So far this year, investment grade credit spreads have widened across-the-board. Unsurprisingly, the worst performing sectors in the global IG universe have been energy and metals & mining where index spreads are 108bps wider*. Spreads on the financials component of the Barclays Global Aggregate Corporate Index are 38bps wider this year – in line with the broader market. However, month-to-date, financials – and especially subordinated bank bonds – have underperformed the broader market. European bank CoCos, which are not included in standard bond market indices, have been especially hard hit in recent weeks with the average price of bonds in the BofAML Contingent Capital Index marked 11 points lower (at 91.29 from 102.34) year-to-date.
So what do we believe is causing this volatility among financials? Rather than one specific cause, we see a number of factors that have caused the market to react in such a manner, including:
Financial conditions and market sentiment have deteriorated in recent weeks, but we maintain our positive view on European banks’ credit fundamentals and improved resilience.
From a credit perspective, we remain comfortable with the balance sheets of most banks. Since the last financial crisis, tougher regulation has resulted in substantial deleveraging and balance sheet strengthening in the European banking sector, and banks today are significantly better capitalized. At the same time, regulation has driven banks to improve liquidity – their reliance on short-term wholesale funding is materially lower than eight years ago and banks keep large pools of liquid assets. Over the same period, European banks’ loans/deposits ratios and asset quality have improved meaningfully and while the stock of non-performing loans remains sizeable for some European banks, progress continues, supported by low interest rates.
While the recovery continues, there are challenges for the sector.
Ultra-low interest rates put pressure on net interest margins, loan growth remains low and rising macro growth concerns may impact activity. However, from a credit perspective, we expect the offset from asset quality improvements to be a net benefit. We continue to be cautious regarding banks with outsize exposure to emerging markets and/or commodity sectors, and some regulatory uncertainty remains.
As a result, issuer and security selection remain key – especially in the AT1 universe.
Given their complexity and high beta/equity-like nature, AT1 investments require an in-depth understanding of the issuer’s credit fundamentals, the structural features of the instruments and the regulatory environment. Our credit analysis focuses on a thorough analysis of fundamentals (including stress testing) of issuer-specific regulatory requirements, as well as the structural risks of such deeply subordinated securities (coupon suspension and extension risk, for example).
We favour higher quality, retail-focused and well capitalised banks in countries with greater regulatory clarity, such as the UK, Switzerland and Scandinavia. We have avoided banks with meaningful exposure to EM and energy/commodities sectors. Additionally, we are focused more on domestically-oriented retail banks, with lower risk profiles and more stable earnings, rather than issuers with large investment banks, which we believe may see more earnings volatility and ongoing litigation risk.

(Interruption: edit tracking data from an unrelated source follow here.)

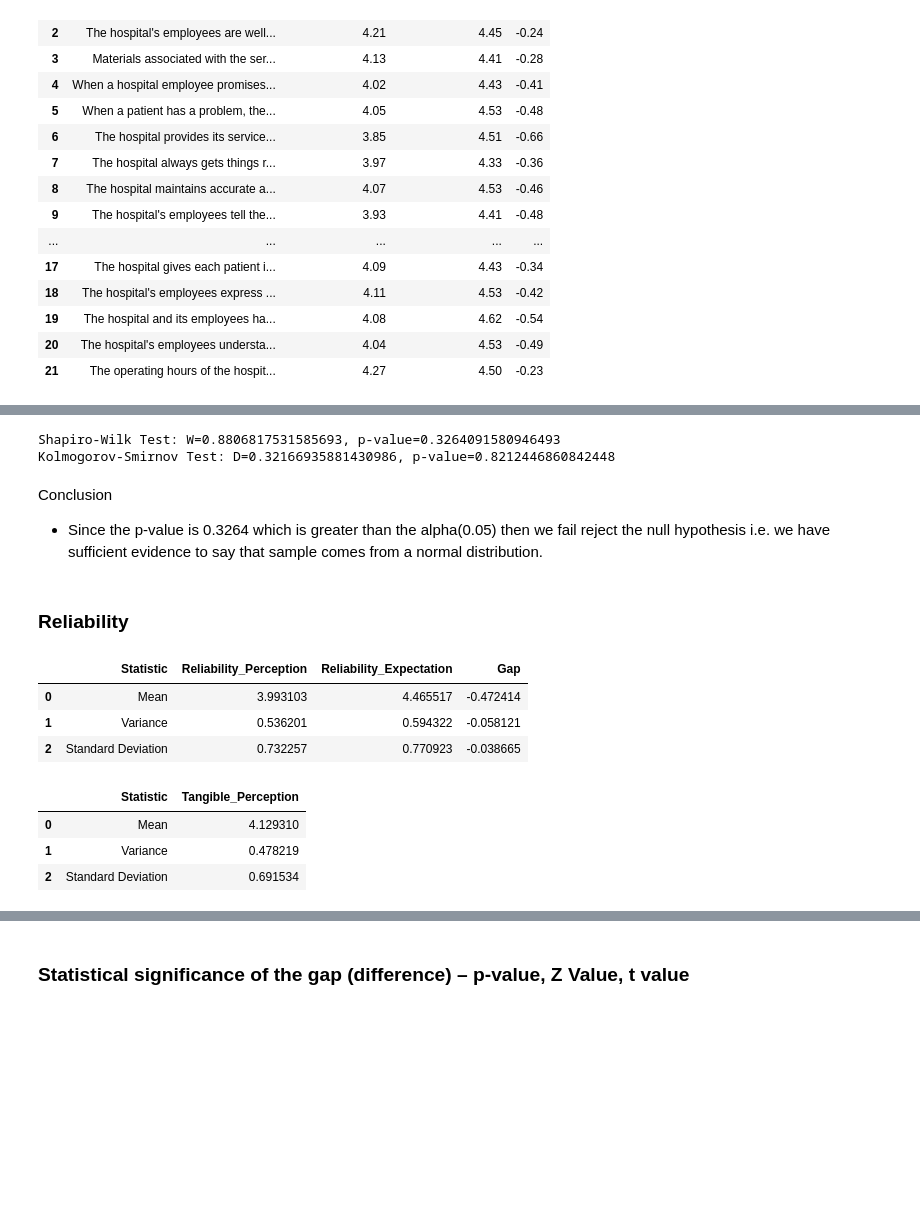
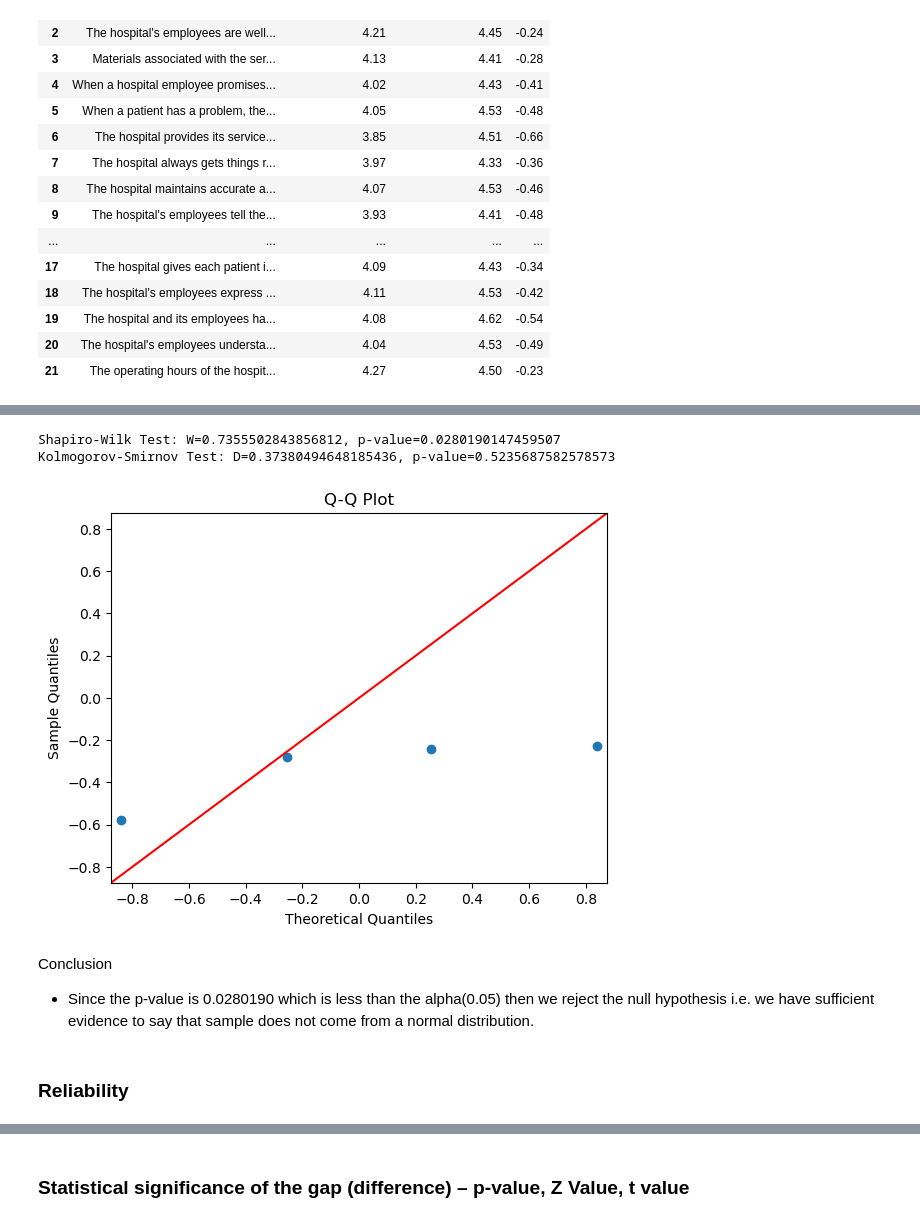
Before and after one commit to Lorraine254/likertScaleAnalysis, a Jupyter notebook: analysis_v1.ipynb, the cells around one changed output, grey strips where cells are left out. Drawn from its saved outputs; the diff is of its cells as text; code cells hidden in the pictures; blank space fills up the shorter version.

Commit message:
normality

```diff
--- a/analysis_v1.ipynb
+++ b/analysis_v1.ipynb
@@ -1364,0 +1351,5 @@ tangibles
+# %%
+## Tangibles
+
+tangibles = combined_mean_df.iloc[0:4]
+tangibles
@@ -1375,28 +1372,23 @@ print(f'Shapiro-Wilk Test: W={shapiro_test.statistic}, p-value={shapiro_test.pva
 ks_test = kstest(tangibles['Gap'], 'norm', args=(tangibles['Gap'].mean(), tangibles['Gap'].std()))
 print(f'Kolmogorov-Smirnov Test: D={ks_test.statistic}, p-value={ks_test.pvalue}')
 # %% [output]
-Shapiro-Wilk Test: W=0.8806817531585693, p-value=0.3264091580946493
-Kolmogorov-Smirnov Test: D=0.32166935881430986, p-value=0.8212446860842448
+Shapiro-Wilk Test: W=0.7355502843856812, p-value=0.0280190147459507
+Kolmogorov-Smirnov Test: D=0.37380494648185436, p-value=0.5235687582578573
+# %%
+import numpy as np
+import matplotlib.pyplot as plt
+import statsmodels.api as sm
+
+
+# Create Q-Q plot
+sm.qqplot(tangibles['Gap'], line='45')
+plt.title('Q-Q Plot')
+plt.show()
+# %% [output]
+[figure, added]
 # %% [markdown]
 Conclusion
 
-- Since the p-value is 0.3264 which is greater than the alpha(0.05) then we fail reject the null hypothesis i.e. we have sufficient evidence to say that sample comes from a normal distribution.
+- Since the p-value is 0.0280190 which is less than the alpha(0.05) then we  reject the null hypothesis i.e. we have sufficient evidence to say that sample does not come  from a normal distribution.
 # %% [markdown]
 ### Reliability
-# %%
-reliability = results_df4.merge(results_df3, on='Statistic')
-
-reliability['Gap'] = reliability['Reliability_Perception'] - reliability['Reliability_Expectation']
-reliability
-# %% [output]
-|  | Statistic | Reliability_Perception | Reliability_Expectation | Gap |
-| 0 | Mean | 3.993103 | 4.465517 | -0.472414 |
-| 1 | Variance | 0.536201 | 0.594322 | -0.058121 |
-| 2 | Standard Deviation | 0.732257 | 0.770923 | -0.038665 |
-# %%
-results_df2
-# %% [output]
-|  | Statistic | Tangible_Perception |
-| 0 | Mean | 4.129310 |
-| 1 | Variance | 0.478219 |
-| 2 | Standard Deviation | 0.691534 |
```
Also changed, not shown: parts of 26 cells of this notebook.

*Year-to-date to 10 February 2016, Barclays Global Aggregate Corporate Index